With the introduction in the United States of the Omicron variant of the COVID-19 virus some health officials are warning of another pandemic winter where people are going to be forced to be indoors and away from others to keep themselves healthy. While we have seen this movie before, we may need some refreshers on the best way to combat the social isolation that comes with staying away from loved ones and friends while being home and doing our best to stay healthy.
Social isolation has been shown to have devastating impacts on our health. Things like a 50% increase in the risk of dementia are associated with the long-term affects of social isolation. Other medical conditions include things like heart disease, stroke, and even death. It is for these reasons mostly, but also for your mental health as well that it is important that whether you’re aging in place or just self quarantining to keep you and your family healthy that you find ways to remain social.
Here are a few suggestions that come from AARP that can help you avoid the strain of social isolation on your winter months.
- Do it virtually.

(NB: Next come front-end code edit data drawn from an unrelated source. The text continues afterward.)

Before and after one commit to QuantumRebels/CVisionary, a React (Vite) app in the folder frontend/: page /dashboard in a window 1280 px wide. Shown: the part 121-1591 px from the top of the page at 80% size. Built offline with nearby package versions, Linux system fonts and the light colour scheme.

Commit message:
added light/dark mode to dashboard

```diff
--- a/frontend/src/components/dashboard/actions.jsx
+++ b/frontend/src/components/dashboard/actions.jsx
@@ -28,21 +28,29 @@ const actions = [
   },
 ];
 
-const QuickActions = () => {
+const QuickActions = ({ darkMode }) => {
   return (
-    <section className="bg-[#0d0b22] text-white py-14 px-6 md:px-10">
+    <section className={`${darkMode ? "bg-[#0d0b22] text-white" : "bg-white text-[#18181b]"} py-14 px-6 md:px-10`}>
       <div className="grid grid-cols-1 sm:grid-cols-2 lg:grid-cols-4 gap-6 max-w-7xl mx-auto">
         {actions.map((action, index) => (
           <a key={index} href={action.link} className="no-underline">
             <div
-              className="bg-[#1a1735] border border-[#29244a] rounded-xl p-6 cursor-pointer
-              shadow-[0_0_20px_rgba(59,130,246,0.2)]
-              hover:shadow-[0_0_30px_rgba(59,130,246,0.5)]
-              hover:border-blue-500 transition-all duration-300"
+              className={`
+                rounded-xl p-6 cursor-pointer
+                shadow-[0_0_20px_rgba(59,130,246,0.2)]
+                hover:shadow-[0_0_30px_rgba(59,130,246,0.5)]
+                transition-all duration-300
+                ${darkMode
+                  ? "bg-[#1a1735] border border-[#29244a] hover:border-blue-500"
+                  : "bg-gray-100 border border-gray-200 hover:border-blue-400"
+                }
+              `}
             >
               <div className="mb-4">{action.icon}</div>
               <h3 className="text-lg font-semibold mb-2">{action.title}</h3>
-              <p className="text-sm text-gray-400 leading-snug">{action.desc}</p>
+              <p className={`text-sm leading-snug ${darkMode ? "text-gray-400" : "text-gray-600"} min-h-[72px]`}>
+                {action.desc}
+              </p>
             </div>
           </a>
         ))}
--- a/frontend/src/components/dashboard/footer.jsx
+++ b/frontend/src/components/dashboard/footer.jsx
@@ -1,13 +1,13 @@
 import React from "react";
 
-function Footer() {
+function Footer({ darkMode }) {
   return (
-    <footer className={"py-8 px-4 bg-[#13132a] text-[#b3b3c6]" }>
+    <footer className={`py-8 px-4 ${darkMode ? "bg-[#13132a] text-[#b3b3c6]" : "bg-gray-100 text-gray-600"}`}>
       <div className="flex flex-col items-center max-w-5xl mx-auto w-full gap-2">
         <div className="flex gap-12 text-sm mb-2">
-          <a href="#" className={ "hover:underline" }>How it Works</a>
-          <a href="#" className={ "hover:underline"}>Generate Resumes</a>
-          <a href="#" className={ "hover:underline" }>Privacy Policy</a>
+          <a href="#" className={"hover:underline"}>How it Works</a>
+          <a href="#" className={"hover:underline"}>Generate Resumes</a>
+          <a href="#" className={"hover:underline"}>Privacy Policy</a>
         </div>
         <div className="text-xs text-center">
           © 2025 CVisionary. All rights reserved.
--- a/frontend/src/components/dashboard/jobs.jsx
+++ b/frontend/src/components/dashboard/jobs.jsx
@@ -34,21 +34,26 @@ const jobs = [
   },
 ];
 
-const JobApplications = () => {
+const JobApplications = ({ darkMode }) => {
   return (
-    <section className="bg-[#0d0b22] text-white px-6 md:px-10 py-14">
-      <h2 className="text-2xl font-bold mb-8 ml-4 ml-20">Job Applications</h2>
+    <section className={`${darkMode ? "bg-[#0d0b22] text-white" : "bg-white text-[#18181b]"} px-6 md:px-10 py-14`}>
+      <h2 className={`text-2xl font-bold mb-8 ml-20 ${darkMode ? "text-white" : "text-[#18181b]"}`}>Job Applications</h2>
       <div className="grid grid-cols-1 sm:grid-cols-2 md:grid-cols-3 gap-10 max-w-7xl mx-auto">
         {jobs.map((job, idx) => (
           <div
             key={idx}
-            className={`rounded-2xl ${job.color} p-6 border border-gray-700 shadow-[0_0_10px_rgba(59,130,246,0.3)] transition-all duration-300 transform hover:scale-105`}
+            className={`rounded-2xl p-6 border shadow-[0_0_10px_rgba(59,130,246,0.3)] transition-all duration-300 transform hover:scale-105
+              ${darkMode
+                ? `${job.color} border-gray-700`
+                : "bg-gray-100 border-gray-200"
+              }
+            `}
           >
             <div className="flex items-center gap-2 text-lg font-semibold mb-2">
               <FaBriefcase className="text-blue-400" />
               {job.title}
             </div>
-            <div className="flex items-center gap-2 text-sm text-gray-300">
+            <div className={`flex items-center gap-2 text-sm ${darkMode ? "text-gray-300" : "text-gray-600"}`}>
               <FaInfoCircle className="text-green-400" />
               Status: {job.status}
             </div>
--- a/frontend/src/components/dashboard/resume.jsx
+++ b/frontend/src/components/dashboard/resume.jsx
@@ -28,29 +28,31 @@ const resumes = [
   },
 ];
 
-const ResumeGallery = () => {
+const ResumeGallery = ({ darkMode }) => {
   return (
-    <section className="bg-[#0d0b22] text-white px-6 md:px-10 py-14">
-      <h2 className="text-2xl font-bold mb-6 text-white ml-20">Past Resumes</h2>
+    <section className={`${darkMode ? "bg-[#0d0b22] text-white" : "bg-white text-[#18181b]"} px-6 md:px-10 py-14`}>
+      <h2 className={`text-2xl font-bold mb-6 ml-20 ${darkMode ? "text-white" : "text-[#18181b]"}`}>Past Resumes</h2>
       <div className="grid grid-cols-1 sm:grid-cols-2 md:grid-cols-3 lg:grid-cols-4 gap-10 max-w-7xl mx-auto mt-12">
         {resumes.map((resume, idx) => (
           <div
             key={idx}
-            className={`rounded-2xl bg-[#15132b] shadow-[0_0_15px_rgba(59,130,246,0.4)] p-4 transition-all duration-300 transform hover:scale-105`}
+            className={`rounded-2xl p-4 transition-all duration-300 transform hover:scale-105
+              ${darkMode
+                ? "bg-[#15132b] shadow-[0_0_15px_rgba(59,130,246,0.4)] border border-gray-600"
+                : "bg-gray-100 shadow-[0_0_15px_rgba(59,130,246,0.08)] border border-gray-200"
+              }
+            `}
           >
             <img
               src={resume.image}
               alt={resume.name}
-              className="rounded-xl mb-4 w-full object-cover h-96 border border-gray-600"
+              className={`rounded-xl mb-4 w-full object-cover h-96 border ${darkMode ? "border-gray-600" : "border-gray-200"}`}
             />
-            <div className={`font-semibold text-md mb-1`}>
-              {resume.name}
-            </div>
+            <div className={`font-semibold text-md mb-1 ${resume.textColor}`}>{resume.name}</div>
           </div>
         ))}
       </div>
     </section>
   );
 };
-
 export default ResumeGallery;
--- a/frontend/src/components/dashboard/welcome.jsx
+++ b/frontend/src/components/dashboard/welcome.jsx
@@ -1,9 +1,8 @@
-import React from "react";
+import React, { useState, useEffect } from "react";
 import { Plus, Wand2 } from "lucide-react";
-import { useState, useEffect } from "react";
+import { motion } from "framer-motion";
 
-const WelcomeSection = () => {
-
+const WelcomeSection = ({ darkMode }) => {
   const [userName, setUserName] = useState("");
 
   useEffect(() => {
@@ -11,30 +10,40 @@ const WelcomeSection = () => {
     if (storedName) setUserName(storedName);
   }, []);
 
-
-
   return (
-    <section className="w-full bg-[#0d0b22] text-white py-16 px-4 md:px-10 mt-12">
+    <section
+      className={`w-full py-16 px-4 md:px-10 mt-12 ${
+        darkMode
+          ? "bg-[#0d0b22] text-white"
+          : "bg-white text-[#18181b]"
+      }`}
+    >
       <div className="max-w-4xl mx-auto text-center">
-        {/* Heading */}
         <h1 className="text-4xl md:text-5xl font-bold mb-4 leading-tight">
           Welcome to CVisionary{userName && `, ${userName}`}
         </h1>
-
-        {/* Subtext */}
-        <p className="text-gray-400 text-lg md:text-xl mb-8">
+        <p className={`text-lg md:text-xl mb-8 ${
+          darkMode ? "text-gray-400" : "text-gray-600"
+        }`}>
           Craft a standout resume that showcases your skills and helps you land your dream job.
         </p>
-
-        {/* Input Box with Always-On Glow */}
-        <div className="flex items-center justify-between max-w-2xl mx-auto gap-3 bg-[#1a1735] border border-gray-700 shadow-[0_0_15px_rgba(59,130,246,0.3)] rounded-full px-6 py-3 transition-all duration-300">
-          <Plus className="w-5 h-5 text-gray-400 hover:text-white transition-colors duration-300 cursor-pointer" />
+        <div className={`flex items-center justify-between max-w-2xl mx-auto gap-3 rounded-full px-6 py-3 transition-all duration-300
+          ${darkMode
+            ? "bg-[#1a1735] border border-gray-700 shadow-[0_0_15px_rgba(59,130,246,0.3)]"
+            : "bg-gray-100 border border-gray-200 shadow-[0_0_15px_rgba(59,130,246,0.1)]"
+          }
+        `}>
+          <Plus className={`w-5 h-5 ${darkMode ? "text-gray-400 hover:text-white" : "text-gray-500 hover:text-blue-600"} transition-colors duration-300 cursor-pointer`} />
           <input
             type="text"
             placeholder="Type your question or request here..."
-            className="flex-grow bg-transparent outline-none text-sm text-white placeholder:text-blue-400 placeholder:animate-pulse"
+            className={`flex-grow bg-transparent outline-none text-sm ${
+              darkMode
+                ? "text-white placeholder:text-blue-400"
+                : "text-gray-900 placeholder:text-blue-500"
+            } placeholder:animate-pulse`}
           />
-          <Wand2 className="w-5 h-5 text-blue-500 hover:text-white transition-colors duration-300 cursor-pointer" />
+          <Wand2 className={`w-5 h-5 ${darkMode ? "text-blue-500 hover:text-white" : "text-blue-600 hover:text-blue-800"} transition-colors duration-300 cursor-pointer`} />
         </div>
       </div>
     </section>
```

We’ve heard this before, but the best way to connect with people and keep yourself safe is to hop back on your computer or phone for some virtual activities. Whether it’s checking in on your grandkids from afar or playing a game with an old friend online, these type of activities, while they don’t replace social interaction in person they are a good tool to use to stay connected.
- Do your best to get outside. This is easier if you live in a warmer climate, but living here in Connecticut many of the outdoor activities that we are so accustomed to during the spring and summer months have faded off into the cold weather. When you get the occasional day that is above freezing and you can bundle up and go take your loved one for a walk, jump at the chance. You’ll be glad you did.
- Keep a routine. Routine is one way to keep yourself focused and feeling accomplished even if you are doing it alone. You could plan to have a check in with a friend to make sure she is staying on task and she can make sure you are too. This will add some socialization to your routine as well.
It may be another hard winter with COVID-19 still circulating, but it doesn’t have to be a socially isolating one. Even if you are aging in place or have a loved one who is, there are some things you can do to make sure she/he is getting the human connection that is so needed now more then ever.